Citation: Janardhanam M, Sivakumar P, Srinivasan G, Sivakumar R, Marcus PN, Balasubramaniam S, Rajamanickam K, Raman T, Singaram G and Harikrishnan T (2022) Microplastics in Demersal Sharks From the Southeast Indian Coastal Region. Front. Mar. Sci. 9:914391. doi: 10.3389/fmars.2022.914391

Received: 06 April 2022; Accepted: 20 April 2022;
Published: 26 May 2022.

Edited by:

Dilip Kumar Jha, National Institute of Ocean Technology, India

Reviewed by:

Nithyanandam Marimuthu, Zoological Survey of India, India
Mehmuna Begum, National Centre for Coastal Research, India

Copyright © 2022 Janardhanam, Sivakumar, Srinivasan, Sivakumar, Marcus, Balasubramaniam, Rajamanickam, Raman, Singaram and Harikrishnan. This is an open-access article distributed under the terms of the Creative Commons Attribution License (CC BY). The use, distribution or reproduction in other forums is permitted, provided the original author(s) and the copyright owner(s) are credited and that the original publication in this journal is cited, in accordance with accepted academic practice. No use, distribution or reproduction is permitted which does not comply with these terms.

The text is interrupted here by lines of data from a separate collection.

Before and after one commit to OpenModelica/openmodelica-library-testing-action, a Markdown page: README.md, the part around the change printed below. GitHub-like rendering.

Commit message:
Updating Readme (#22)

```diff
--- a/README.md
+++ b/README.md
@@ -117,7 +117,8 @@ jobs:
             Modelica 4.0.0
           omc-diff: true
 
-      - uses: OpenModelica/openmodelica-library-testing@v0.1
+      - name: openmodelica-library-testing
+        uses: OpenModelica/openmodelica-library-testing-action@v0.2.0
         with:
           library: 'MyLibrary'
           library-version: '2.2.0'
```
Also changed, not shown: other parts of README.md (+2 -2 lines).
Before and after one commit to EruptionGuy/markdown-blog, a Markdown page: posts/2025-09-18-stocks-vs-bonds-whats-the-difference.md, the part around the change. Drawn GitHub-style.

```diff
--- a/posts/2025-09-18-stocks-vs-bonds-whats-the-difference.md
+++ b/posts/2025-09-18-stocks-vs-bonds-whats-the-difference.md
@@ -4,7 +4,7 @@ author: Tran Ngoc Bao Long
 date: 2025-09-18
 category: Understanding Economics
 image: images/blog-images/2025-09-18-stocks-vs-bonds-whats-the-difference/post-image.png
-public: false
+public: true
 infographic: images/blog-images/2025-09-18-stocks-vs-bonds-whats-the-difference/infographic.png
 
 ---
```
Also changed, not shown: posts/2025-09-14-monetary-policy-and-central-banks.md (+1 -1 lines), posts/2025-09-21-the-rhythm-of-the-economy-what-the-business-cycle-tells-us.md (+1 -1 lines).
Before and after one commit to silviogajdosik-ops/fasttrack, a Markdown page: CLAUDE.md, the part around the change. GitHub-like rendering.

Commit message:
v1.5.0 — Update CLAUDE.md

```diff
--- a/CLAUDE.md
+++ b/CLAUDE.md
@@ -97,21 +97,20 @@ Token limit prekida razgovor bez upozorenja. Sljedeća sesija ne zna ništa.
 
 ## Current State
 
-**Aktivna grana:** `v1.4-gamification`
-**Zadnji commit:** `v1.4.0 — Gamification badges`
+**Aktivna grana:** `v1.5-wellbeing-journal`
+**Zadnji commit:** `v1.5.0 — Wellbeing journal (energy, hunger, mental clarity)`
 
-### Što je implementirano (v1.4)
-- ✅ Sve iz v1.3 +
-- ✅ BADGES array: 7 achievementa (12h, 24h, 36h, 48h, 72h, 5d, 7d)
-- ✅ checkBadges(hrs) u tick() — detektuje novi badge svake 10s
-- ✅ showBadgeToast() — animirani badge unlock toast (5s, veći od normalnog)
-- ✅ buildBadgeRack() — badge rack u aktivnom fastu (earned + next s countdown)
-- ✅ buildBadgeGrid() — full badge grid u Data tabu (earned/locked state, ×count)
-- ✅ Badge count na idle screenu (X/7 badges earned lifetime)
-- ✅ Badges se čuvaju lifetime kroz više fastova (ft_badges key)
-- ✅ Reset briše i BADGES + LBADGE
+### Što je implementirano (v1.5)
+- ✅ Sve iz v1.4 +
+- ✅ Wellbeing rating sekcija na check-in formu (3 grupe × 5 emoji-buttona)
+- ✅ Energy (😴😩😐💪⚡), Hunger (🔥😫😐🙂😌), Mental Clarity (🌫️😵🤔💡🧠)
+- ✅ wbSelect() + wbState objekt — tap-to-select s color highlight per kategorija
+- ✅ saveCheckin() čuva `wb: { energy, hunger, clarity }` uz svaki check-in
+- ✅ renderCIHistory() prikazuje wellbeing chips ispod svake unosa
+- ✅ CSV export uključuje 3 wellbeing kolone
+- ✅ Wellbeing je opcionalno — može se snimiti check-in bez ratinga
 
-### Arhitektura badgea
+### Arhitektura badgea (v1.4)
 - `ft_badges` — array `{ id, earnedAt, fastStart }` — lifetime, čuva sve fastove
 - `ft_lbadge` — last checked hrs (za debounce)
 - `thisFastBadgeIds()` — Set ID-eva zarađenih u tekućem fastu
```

*Correspondence: Gopalakrishnan Singaram,; Thilagam Harikrishnan,